» **The problem**: Output each entry verbatim. Leave the images out.

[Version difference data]

+===+

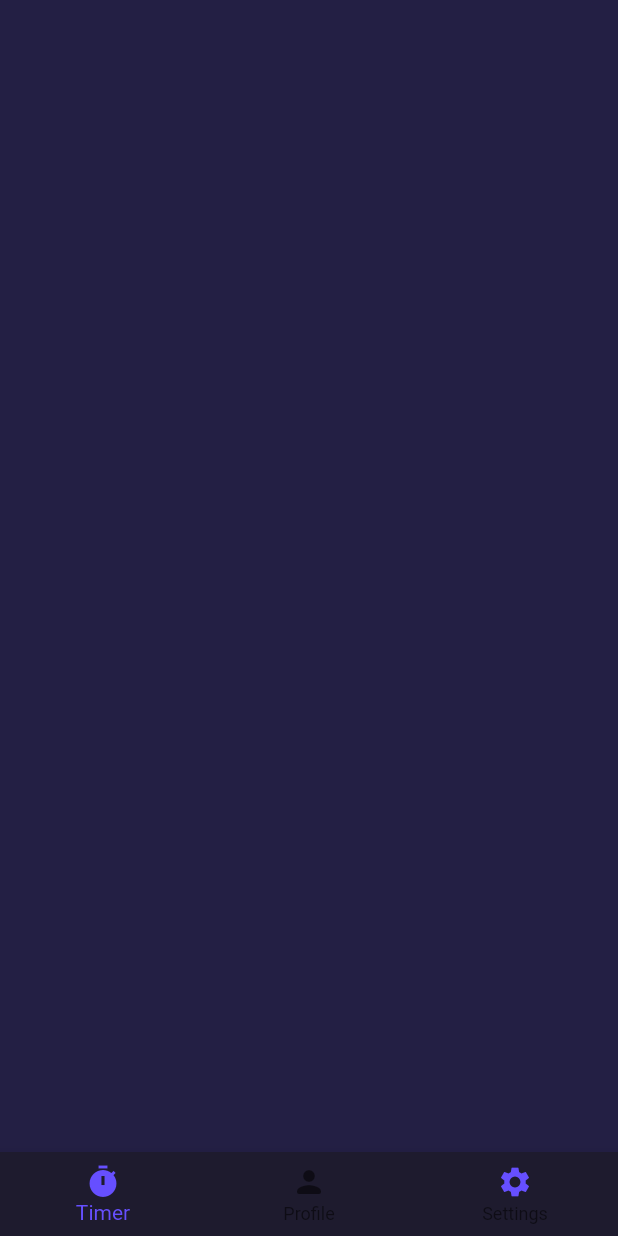
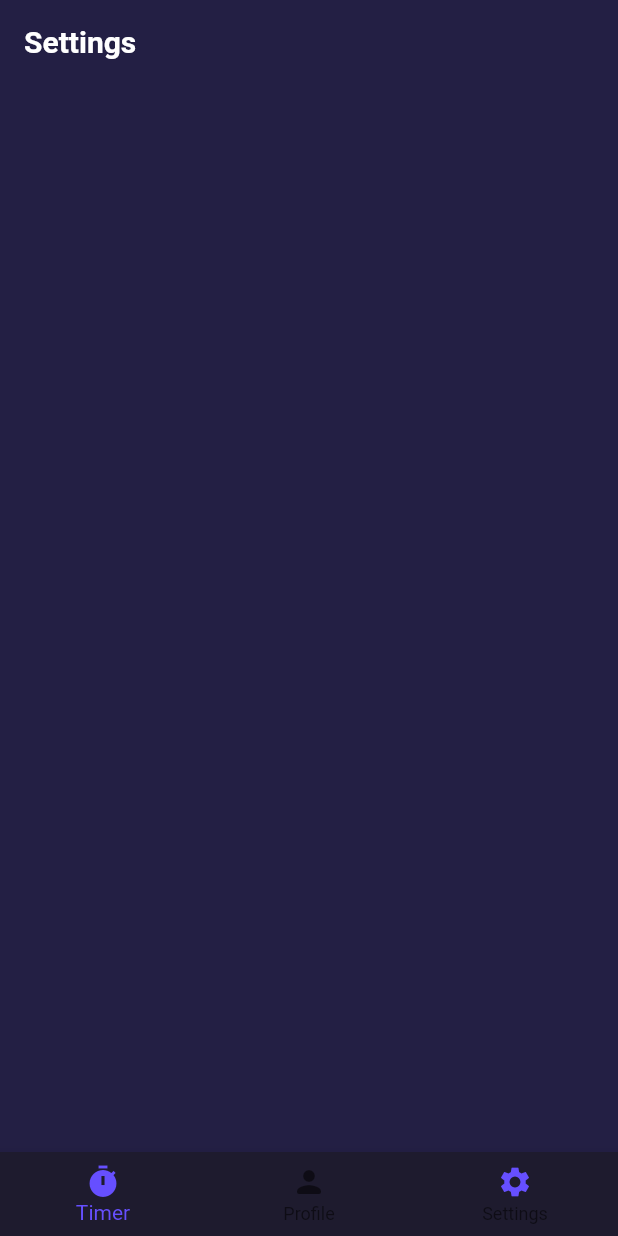
Before and after one commit to mostafa-aziz/pomodoro-timer, a Flutter app: the screen it shows after launch, swiped to page 3, on a phone screen of 412 x 824 dp. Run offline on Flutter 3.47's test engine with Material 2 defaults, Android fonts, the phone set to English and light mode, and no system bars; our stand-ins replace stack_trace.

Commit message:
Added color & text scheme

```diff
--- /dev/null
+++ b/lib/core_utils/context_utils.dart
@@ -0,0 +1,9 @@
+import 'package:flutter/material.dart';
+
+extension ContextExtension on BuildContext {
+  ThemeData get theme => Theme.of(this);
+
+  ColorScheme get colors => theme.colorScheme;
+
+  TextTheme get textStyles => theme.textTheme;
+}
--- a/lib/main/main_component.dart
+++ b/lib/main/main_component.dart
@@ -36,7 +36,6 @@ class _MainComponentState extends State<MainComponent> {
             ),
             BottomNavigationBar(
               type: BottomNavigationBarType.fixed,
-              currentIndex: 0,
               backgroundColor: const Color(0xFF1E1B2E),
               onTap: (index) {
                 switch (index) {
--- a/lib/main/settings/settings_component.dart
+++ b/lib/main/settings/settings_component.dart
@@ -1,3 +1,4 @@
+import 'package:base_template_app/core_utils/context_utils.dart';
 import 'package:flutter/material.dart';
 
 class SettingsComponent extends StatefulWidget {
@@ -9,7 +10,16 @@ class SettingsComponent extends StatefulWidget {
 
 class _SettingsComponentState extends State<SettingsComponent> {
   @override
-  Widget build(BuildContext context) {
-    return Container();
-  }
+  Widget build(BuildContext context) => Scaffold(
+        appBar: AppBar(
+          backgroundColor: context.colors.background,
+          title: Text(
+            'Settings',
+            style: context.textStyles.headline6,
+          ),
+        ),
+        body: ListView(
+          children: [],
+        ),
+      );
 }
```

+===+

» **Finished task**:
Before and after one commit to mostafa-aziz/pomodoro-timer, a Flutter app: the screen it shows after launch, swiped to page 3, on a phone screen of 412 x 824 dp. Run offline on Flutter 3.47's test engine with Material 2 defaults, Android fonts, the phone set to English and light mode, and no system bars; our stand-ins replace stack_trace.

Commit message:
Added color & text scheme

```diff
--- /dev/null
+++ b/lib/core_utils/context_utils.dart
@@ -0,0 +1,9 @@
+import 'package:flutter/material.dart';
+
+extension ContextExtension on BuildContext {
+  ThemeData get theme => Theme.of(this);
+
+  ColorScheme get colors => theme.colorScheme;
+
+  TextTheme get textStyles => theme.textTheme;
+}
--- a/lib/main/main_component.dart
+++ b/lib/main/main_component.dart
@@ -36,7 +36,6 @@ class _MainComponentState extends State<MainComponent> {
             ),
             BottomNavigationBar(
               type: BottomNavigationBarType.fixed,
-              currentIndex: 0,
               backgroundColor: const Color(0xFF1E1B2E),
               onTap: (index) {
                 switch (index) {
--- a/lib/main/settings/settings_component.dart
+++ b/lib/main/settings/settings_component.dart
@@ -1,3 +1,4 @@
+import 'package:base_template_app/core_utils/context_utils.dart';
 import 'package:flutter/material.dart';
 
 class SettingsComponent extends StatefulWidget {
@@ -9,7 +10,16 @@ class SettingsComponent extends StatefulWidget {
 
 class _SettingsComponentState extends State<SettingsComponent> {
   @override
-  Widget build(BuildContext context) {
-    return Container();
-  }
+  Widget build(BuildContext context) => Scaffold(
+        appBar: AppBar(
+          backgroundColor: context.colors.background,
+          title: Text(
+            'Settings',
+            style: context.textStyles.headline6,
+          ),
+        ),
+        body: ListView(
+          children: [],
+        ),
+      );
 }
```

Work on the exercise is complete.